If a line below contains the string "tags", return that line.

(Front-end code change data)
★ ★ ★ ★

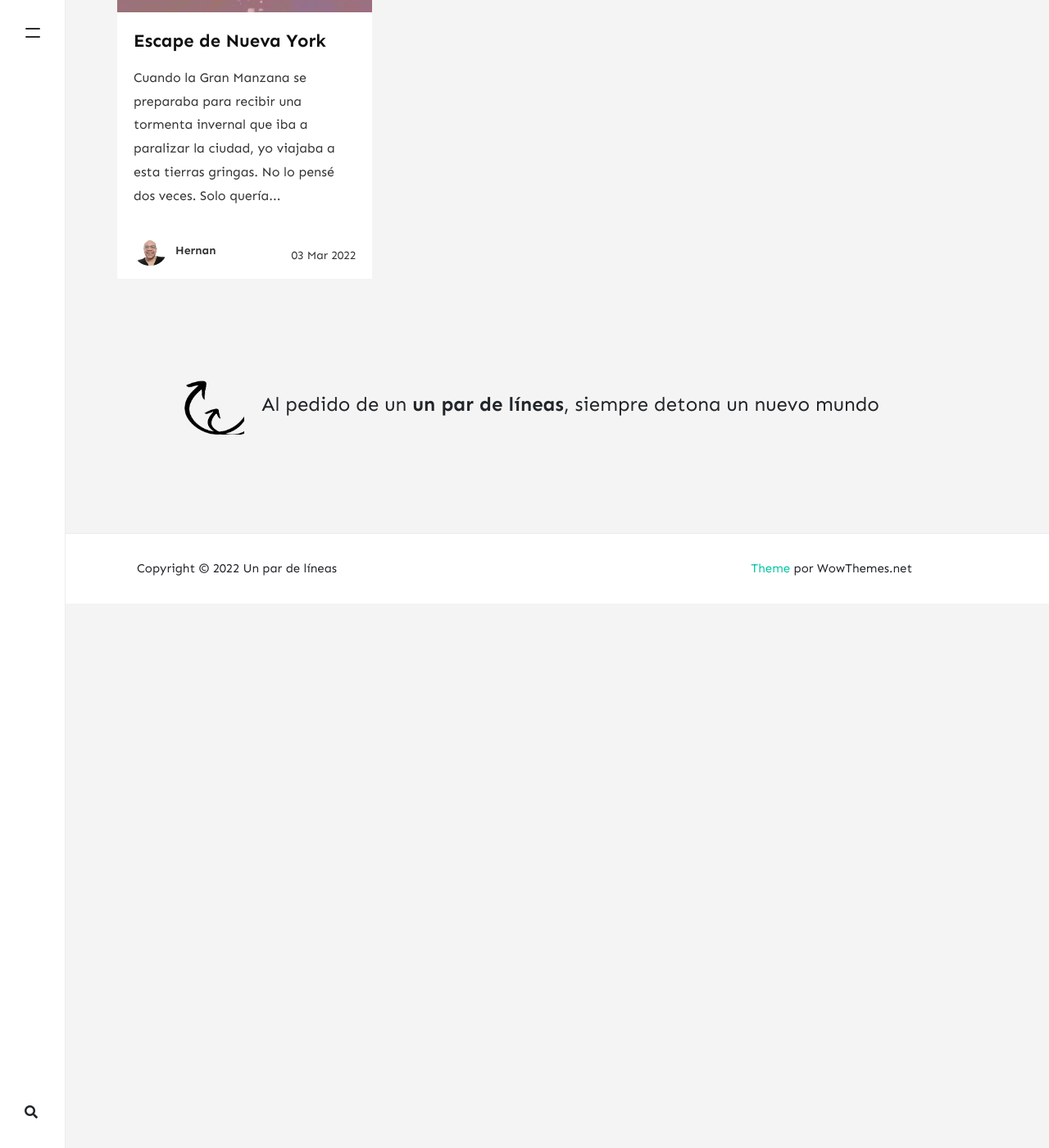
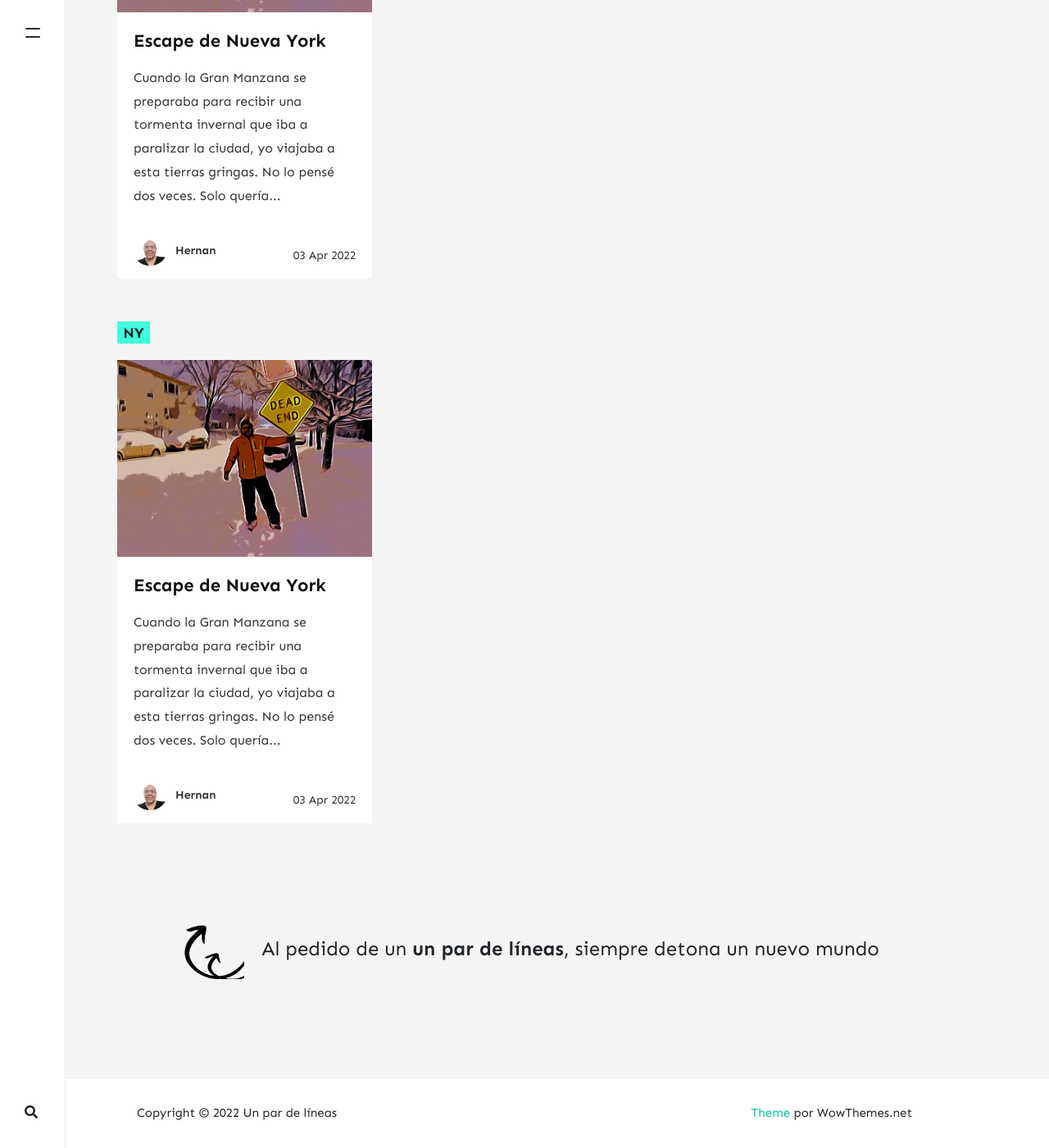
Before and after one commit to kanancho/unpardelineas, a Jekyll site: the page built from _pages/tags.md, in a window 1280 px wide and 1400 px high, scrolled down 5166 px. Shown: the whole window at 82% size. Built offline with Jekyll 4.4.1, drawn with Linux system fonts in a browser that asks for light colours; nearby versions of some CDN libraries; comment, search, counter and statistics services are not loaded; before the commit the page ends 5902 px from its top, so only the background shows below that; some of the changed text lies outside the part shown.

Commit message:
para el 4 de abril-escape de NY

```diff
--- a/_posts/2022-03-3-escape-de-nueva-york.md
+++ b/_posts/2022-04-3-escape-de-nueva-york.md
@@ -3,7 +3,7 @@ layout: post
 title:  "Escape de Nueva York"
 author: hernan
 categories: [ Storytime ]
-tags: [ Nueva York, perdido, lost ]
+tags: [ Nueva York, escape, lost, NY ]
 image: assets/images/14.jpg
 ---
 
```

★ ★ ★ ★

Written solution =
Before and after one commit to kanancho/unpardelineas, a Jekyll site: the page built from _pages/tags.md, in a window 1280 px wide and 1400 px high, scrolled down 5166 px. Shown: the whole window at 82% size. Built offline with Jekyll 4.4.1, drawn with Linux system fonts in a browser that asks for light colours; nearby versions of some CDN libraries; comment, search, counter and statistics services are not loaded; before the commit the page ends 5902 px from its top, so only the background shows below that; some of the changed text lies outside the part shown.
-tags: [ Nueva York, perdido, lost ]
+tags: [ Nueva York, escape, lost, NY ]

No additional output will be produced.